Futures contracts were originally designed as hedging tools or “insurances” for the trading of commodities like wheat. As the production of wheat takes a long time and prices may change for the better or worse during that year those wheat takes to grow to maturity, the buyer of the wheat can go into an agreement with the farmer to buy their wheat upon harvest at a price agreed upon right now. Such an agreement made sure that the buyer will always be able to buy those wheat exactly at the price he wanted to and the farmer also had assurance that he will be able to sell his wheat at that price even if the price tanks during harvest. That is the original purpose of futures contracts.
However, with the creation of modern futures markets where similar futures contracts can be freely traded amongst futures traders as well as the creation of futures contracts on less traditional assets such as stocks and indexes, futures trading became a speculation tool as well.
Yes, futures on stocks is a pretty recent innovation that has yet to be as widely popular as stock options. These futures on stocks are known as Single Stock Futures. Single stock futures are futures contracts with stocks as their underlying asset. This means that when you take delivery on the futures contract as a long, you receive the stocks that are covered by the futures contracts.
The beauty of Single Stock Futures as a speculation tool can be summed up in a single word “Leverage”. Leverage means doing more with less and in this case, it means controlling the profit on more stocks with less money, which in turn means making more money with lesser money.

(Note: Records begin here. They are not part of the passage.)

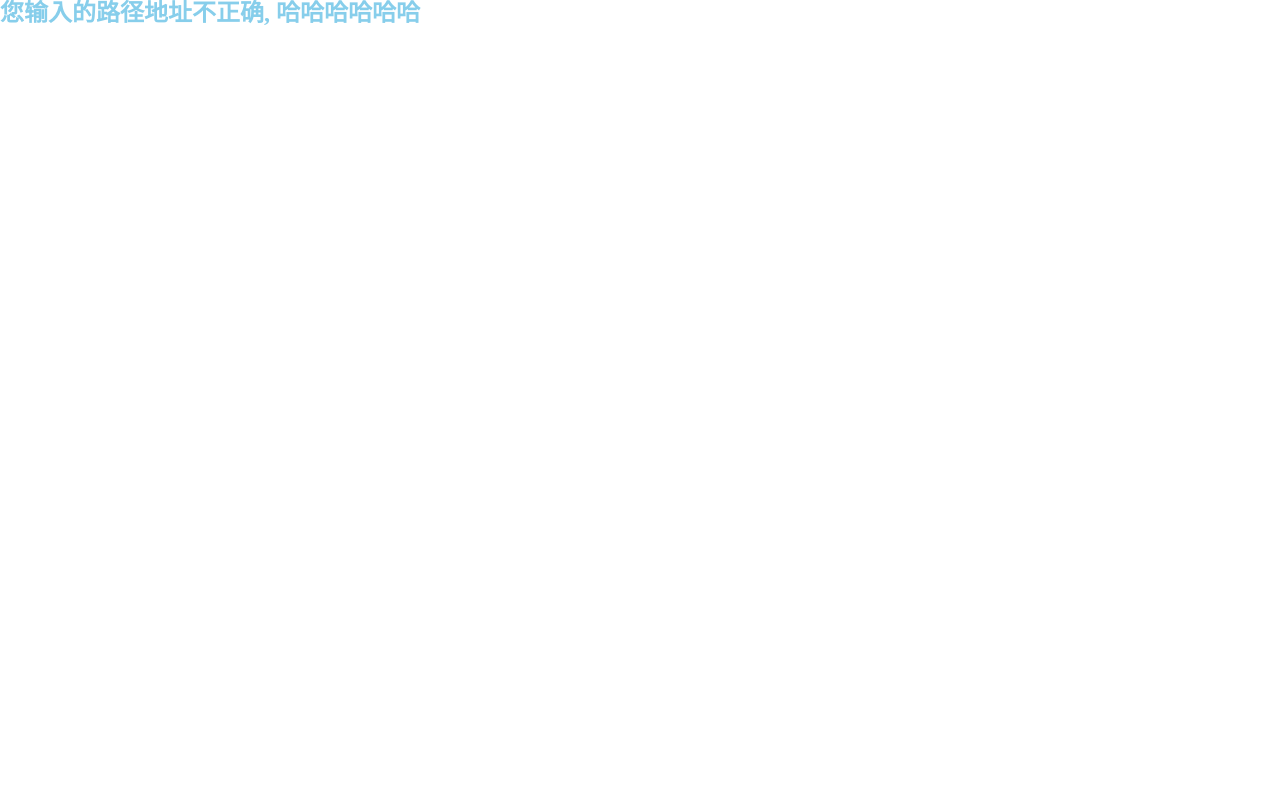
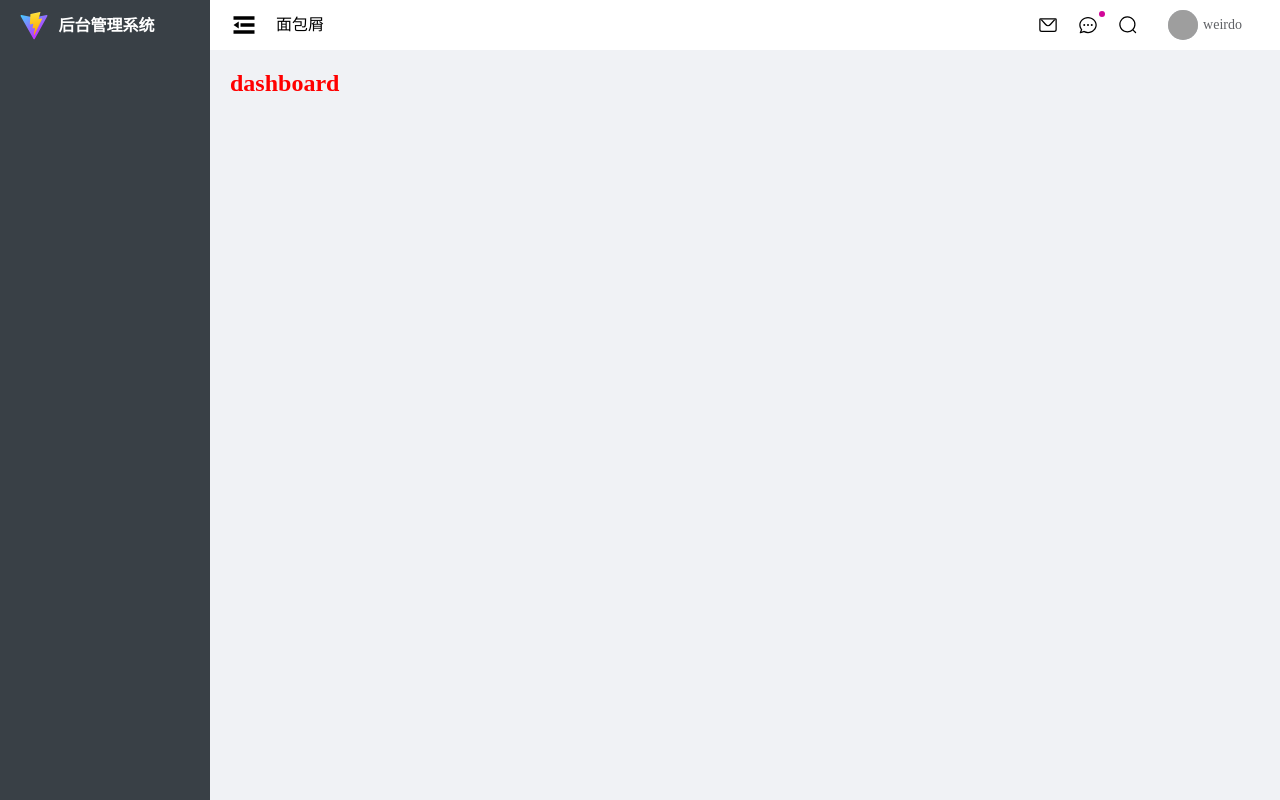
Before and after one commit to 2WeirDo/vue3-ts-cms, a Vue app: page /#/main/analysis/dashboard in a window 1280 px wide. Built offline with nearby package versions, Linux system fonts and the light colour scheme; grey boxes are pictures that could not be loaded.

Commit message:
先将路由写死-后续优化

```diff
--- a/src/components/main-header/c-cpns/header-info.vue
+++ b/src/components/main-header/c-cpns/header-info.vue
@@ -114,6 +114,7 @@ function handleExitClick() {
   // 因为直接写是覆盖不了这东西的, 所以我们要从全局去修改
   // 另外弹出来的dropdown没有渲染到app里面, 用:deep找不到
   // global是给整个html设置样式
+  // 选子组件的根元素可以不用deep, 非根元素要用deep, 不是子组件要用global
   :global(.el-dropdown-menu__item) {
     line-height: 36px !important;
     padding: 6px 22px;
--- a/src/components/main-menu/main-menu.vue
+++ b/src/components/main-menu/main-menu.vue
@@ -60,6 +60,7 @@ const userMenus = loginStore.userMenus
 // 2.监听item的点击
 const router = useRouter()
 function handleItemClick(item: any) {
+  // 这里后端传入的url就是我们要跳转的url
   const url = item.url
   router.push(url)
 }
--- /dev/null
+++ b/src/views/main/analysis/dashboard/dashboard.vue
@@ -0,0 +1,13 @@
+<template>
+  <div class="dashboard">
+    <h2>dashboard</h2>
+  </div>
+</template>
+
+<script setup lang="ts"></script>
+
+<style lang="less" scoped>
+.dashboard {
+  color: red;
+}
+</style>
--- /dev/null
+++ b/src/views/main/analysis/overview/overview.vue
@@ -0,0 +1,13 @@
+<template>
+  <div class="overview">
+    <h2>overview</h2>
+  </div>
+</template>
+
+<script setup lang="ts"></script>
+
+<style lang="less" scoped>
+.overview {
+  color: red;
+}
+</style>
--- a/src/views/main/main.vue
+++ b/src/views/main/main.vue
@@ -11,7 +11,9 @@
           <!-- 子组件自定义了事件, aside缩小的功能 -->
           <main-header @fold-change="handleFoldChange" />
         </el-header>
-        <el-main>Main</el-main>
+        <el-main>
+          <router-view></router-view>
+        </el-main>
       </el-container>
     </el-container>
   </div>
--- /dev/null
+++ b/src/views/main/system/role/role.vue
@@ -0,0 +1,13 @@
+<template>
+  <div class="role">
+    <h2>role</h2>
+  </div>
+</template>
+
+<script setup lang="ts"></script>
+
+<style lang="less" scoped>
+.role {
+  color: red;
+}
+</style>
--- /dev/null
+++ b/src/views/main/system/user/user.vue
@@ -0,0 +1,13 @@
+<template>
+  <div class="user">
+    <h2>user</h2>
+  </div>
+</template>
+
+<script setup lang="ts"></script>
+
+<style lang="less" scoped>
+.user {
+  color: red;
+}
+</style>
```
Also changed, not shown: src/router/index.ts (+19 -1 lines).
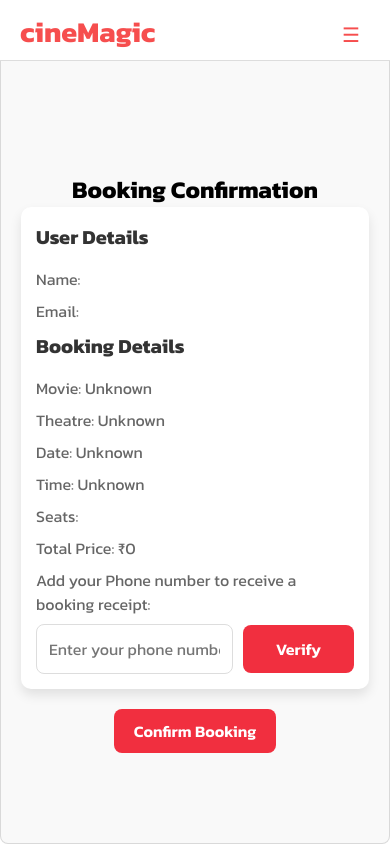
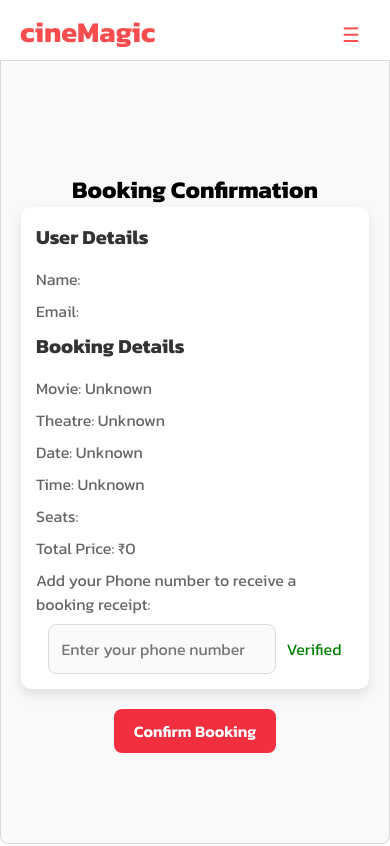
Before and after one commit to APJishnu/Techfriar_Week5_MovieTicket_Booking_app, a Next.js app in the folder client/: page /user/booking-confirmation in a window 390 px wide. Shown: the top 846 px of the page. Built offline with nearby package versions, Linux system fonts and the light colour scheme.

Commit message:
set Phone verified true

```diff
--- a/client/src/components/BookingConfirmation/BookingConfirmation.tsx
+++ b/client/src/components/BookingConfirmation/BookingConfirmation.tsx
@@ -39,7 +39,7 @@ const BookingConfirmation: React.FC<BookingConfirmationProps> = ({
   const [otpSent, setOtpSent] = useState(false);
   const [otpError, setOtpError] = useState("");
   const [loading, setLoading] = useState(false);
-  const [phoneVerified, setPhoneVerified] = useState(false); // To track phone verification status
+  const [phoneVerified, setPhoneVerified] = useState(true); // To track phone verification status
 
   const router = useRouter();
 
@@ -241,7 +241,7 @@ const BookingConfirmation: React.FC<BookingConfirmationProps> = ({
       <button
         onClick={handleRazorpayPayment}
         className={styles.confirmButton}
-       // Disable the button if the phone is not verified
+      // Disable the button if the phone is not verified
       >
         Confirm Booking
       </button>
```
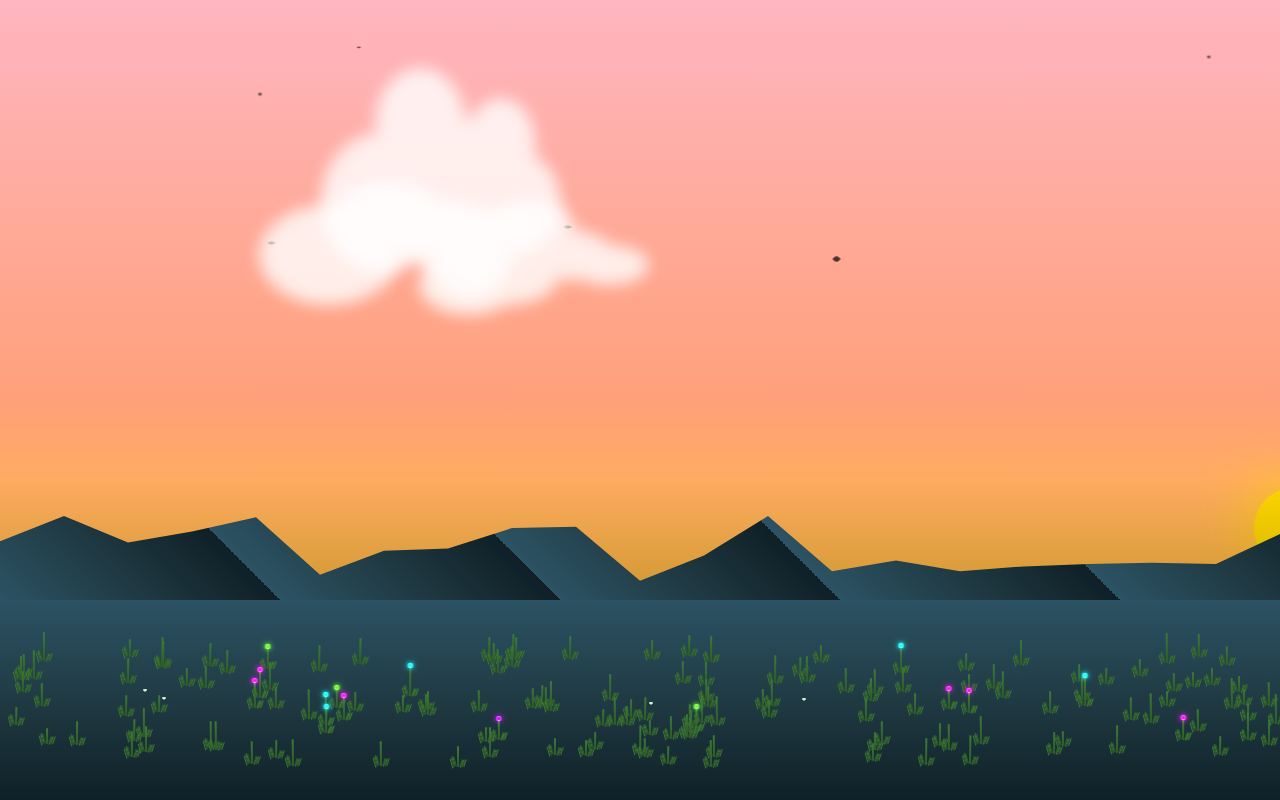
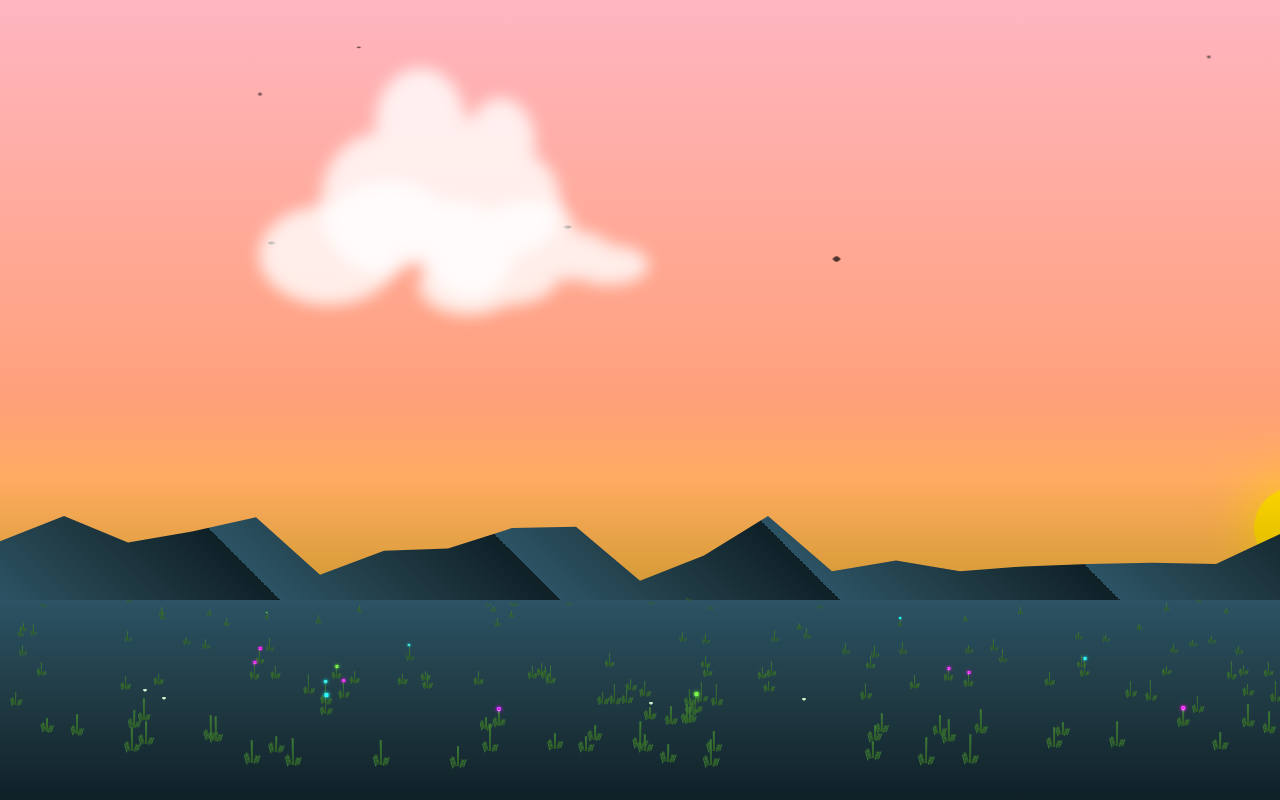
Before and after one commit to chrisdoornink/worlday, a Next.js app: page / in a window 1280 px wide. Built offline with nearby package versions, Linux system fonts and the light colour scheme.

Commit message:
better scaling grass

```diff
--- a/app/components/worlday/components/grass/Grass.tsx
+++ b/app/components/worlday/components/grass/Grass.tsx
@@ -27,9 +27,11 @@ const GrassBlade: React.FC<{ x: number; y: number; height: number; delay: number
     const hasFlower = seededRandom(seed + 100) < 0.1; // 10% chance of flower
     const flowerColor = flowerColors[Math.floor(seededRandom(seed + 200) * flowerColors.length)];
 
-    // Calculate z-index inversely based on y position (4-18 range)
-    // Convert to 2000-1000 range (higher y = lower z-index)
-    const zIndex = Math.round(2000 - ((y - 4) / 14) * 1000);
+    // Calculate z-index inversely based on y position (4-25 range)
+    const zIndex = Math.round(2000 - ((y - 4) / 21) * 1000);
+
+    // Calculate scale factor based on vertical position
+    const scaleFactor = 0.2 + (1 - ((y - 4) / 21)) * 0.8; // 20% to 100%
 
     return (
       <div
@@ -41,6 +43,7 @@ const GrassBlade: React.FC<{ x: number; y: number; height: number; delay: number
           '--wind-intensity': wind.intensity,
           '--wind-direction': wind.direction,
           '--random-delay': delay,
+          '--scale-factor': scaleFactor,
           zIndex,
         } as React.CSSProperties}
       >
@@ -49,6 +52,7 @@ const GrassBlade: React.FC<{ x: number; y: number; height: number; delay: number
             className={styles.flower}
             style={{
               '--flower-color': flowerColor,
+              '--scale-factor': scaleFactor,
             } as React.CSSProperties}
           />
         )}
@@ -63,11 +67,17 @@ export const Grass: React.FC<GrassProps> = React.memo(({ timestamp, count = 100
   const blades = React.useMemo(() => {
     return Array.from({ length: count }, (_, i) => {
       const seed = timestamp + i;
+      const y = 4 + seededRandom(seed + 1) * 21; // between 4% and 25% from bottom
+      // Scale height based on vertical position - taller at bottom, shorter at top
+      const baseHeight = 15 + seededRandom(seed + 2) * 15; // base height between 15-30px
+      const heightScale = 1 - ((y - 4) / 21); // 1 at bottom (4%), 0 at top (25%)
+      const height = baseHeight * (0.2 + heightScale * 0.8); // scale between 20% and 100% of base height
+
       return {
         key: `blade-${i}`,
         x: seededRandom(seed) * 100,
-        y: 4 + seededRandom(seed + 1) * 14, // between 4% and 18% from bottom
-        height: 15 + seededRandom(seed + 2) * 15, // between 15px and 30px
+        y,
+        height,
         delay: seededRandom(seed + 3) * 2, // random delay between 0-2s
         seed,
       };
--- a/app/components/worlday/components/grass/grass.module.css
+++ b/app/components/worlday/components/grass/grass.module.css
@@ -1,6 +1,6 @@
 .blade {
   position: absolute;
-  width: 2px;
+  width: calc(2px * var(--scale-factor, 1));
   background: linear-gradient(to top, #2d5a27, #3d7a37);
   border-radius: 1px 1px 0 0;
   transform-origin: bottom center;
@@ -12,19 +12,19 @@
 /* Flower styles */
 .flower {
   position: absolute;
-  top: -4px;
+  top: calc(-4px * var(--scale-factor, 1));
   left: 50%;
   transform: translateX(-50%);
-  width: 5px;
-  height: 5px;
+  width: calc(5px * var(--scale-factor, 1));
+  height: calc(5px * var(--scale-factor, 1));
   background: var(--flower-color);
   border-radius: 50%;
-  filter: blur(0.5px) brightness(1.4) contrast(1.2);
+  filter: blur(calc(0.5px * var(--scale-factor, 1))) brightness(1.4) contrast(1.2);
   box-shadow:
-    0 0 2px var(--flower-color),
-    0 0 4px color-mix(in srgb, var(--flower-color), transparent 30%),
-    0 0 6px color-mix(in srgb, var(--flower-color), white 20%),
-    inset 0 0 2px rgba(255, 255, 255, 0.8);
+    0 0 calc(2px * var(--scale-factor, 1)) var(--flower-color),
+    0 0 calc(4px * var(--scale-factor, 1)) color-mix(in srgb, var(--flower-color), transparent 30%),
+    0 0 calc(6px * var(--scale-factor, 1)) color-mix(in srgb, var(--flower-color), white 20%),
+    inset 0 0 calc(2px * var(--scale-factor, 1)) rgba(255, 255, 255, 0.8);
   animation: flowerSway 3s ease-in-out infinite;
   animation-delay: calc(var(--random-delay, 0) * -1s);
   mix-blend-mode: screen;
@@ -35,18 +35,18 @@
   content: '';
   position: absolute;
   bottom: 0;
-  left: -3px;
-  width: 1px;
-  height: 10px;
+  left: calc(-3px * var(--scale-factor, 1));
+  width: calc(1px * var(--scale-factor, 1));
+  height: calc(10px * var(--scale-factor, 1));
   background: linear-gradient(to top, #2d5a27, #3d7a37);
   border-radius: 1px 1px 0 0;
   transform: rotate(-15deg);
   transform-origin: bottom center;
   box-shadow:
-    -1px 0 0 #2d5a27,
-    -2px 1px 0 #3d7a37,
-    2px 0 0 #2d5a27,
-    1px -1px 0 #3d7a37;
+    calc(-1px * var(--scale-factor, 1)) 0 0 #2d5a27,
+    calc(-2px * var(--scale-factor, 1)) calc(1px * var(--scale-factor, 1)) 0 #3d7a37,
+    calc(2px * var(--scale-factor, 1)) 0 0 #2d5a27,
+    calc(1px * var(--scale-factor, 1)) calc(-1px * var(--scale-factor, 1)) 0 #3d7a37;
 }
 
 /* Right grass clump */
@@ -54,18 +54,18 @@
   content: '';
   position: absolute;
   bottom: 0;
-  right: -3px;
-  width: 1px;
-  height: 8px;
+  right: calc(-3px * var(--scale-factor, 1));
+  width: calc(1px * var(--scale-factor, 1));
+  height: calc(8px * var(--scale-factor, 1));
   background: linear-gradient(to top, #2d5a27, #3d7a37);
   border-radius: 1px 1px 0 0;
   transform: rotate(20deg);
   transform-origin: bottom center;
   box-shadow:
-    1px 0 0 #2d5a27,
-    2px -1px 0 #3d7a37,
-    -2px 0 0 #2d5a27,
-    -1px 1px 0 #3d7a37;
+    calc(1px * var(--scale-factor, 1)) 0 0 #2d5a27,
+    calc(2px * var(--scale-factor, 1)) calc(-1px * var(--scale-factor, 1)) 0 #3d7a37,
+    calc(-2px * var(--scale-factor, 1)) 0 0 #2d5a27,
+    calc(-1px * var(--scale-factor, 1)) calc(1px * var(--scale-factor, 1)) 0 #3d7a37;
 }
 
 @keyframes sway {
```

Single Stock Futures allows you to control the underlying stock using only 25% of the cash that would be paid for the stock itself! For instance, if AAPL is trading at $200 and 100 shares costs $20,000, you could control that same 100 shares of AAPL using only $5000! Good news is, that $5000 that you “paid” in order to buy AAPL’s single stock futures remains your money and would be used for the deduction of losses in the position or returned to you along with profits if the position is closed profitably! This is known as an Initial Margin.
Now, assuming you bought the above futures contracts and AAPL went up $10 the very same day, your account would be credited with $1,000 ($10 x 100) the very same day! This means that you made $1000 using $5000 in just one day through futures trading instead of making that same $1000 using $20,000 by buying the stock itself. That’s leverage.
Now, assuming you bought the above futures contracts and AAPL went down $10 the very same day. The $1000 in loss would be deducted from that $5000 you initially paid in order to put on the position. See how that $5000 is really still your money?
Now, what if the stock fell by a mile in a day?
That takes us to the risk of futures trading, margin calls. If AAPL fell enough to bring your $5000 initial balance down below a limit set by the exchange known as the “maintenance margin”, you would receive a notice by the broker to top up your account back up to that initial $5000. If you don’t have the cash to do that, your position would be closed by the broker immediately. Yes, the stock can go up in your favor and it can also go down. In actual fact, you are not losing more money than trading the stock itself by trading its futures. You will lose the exact same amount of money as if you were holding the same amount of underlying stock itself. This means that even though you paid little to put on the position, you must be prepared with more cash than needed in order to survive those temporary pullbacks that inevitably happen in the stock market.
The problem with most beginner futures traders is that they are prepared only for winning, not for losing and usually have little or no cash left on the sidelines to support temporary losses.
In conclusion, trading single stock futures gives you leverage and the ability to make more with less but you should also be prepared with more cash than needed in order to meet temporary losses. Remember, leverage cuts both ways. Consult your broker to see if they offer single stock futures trading and definitely get a mentor to guide you through your initial trades.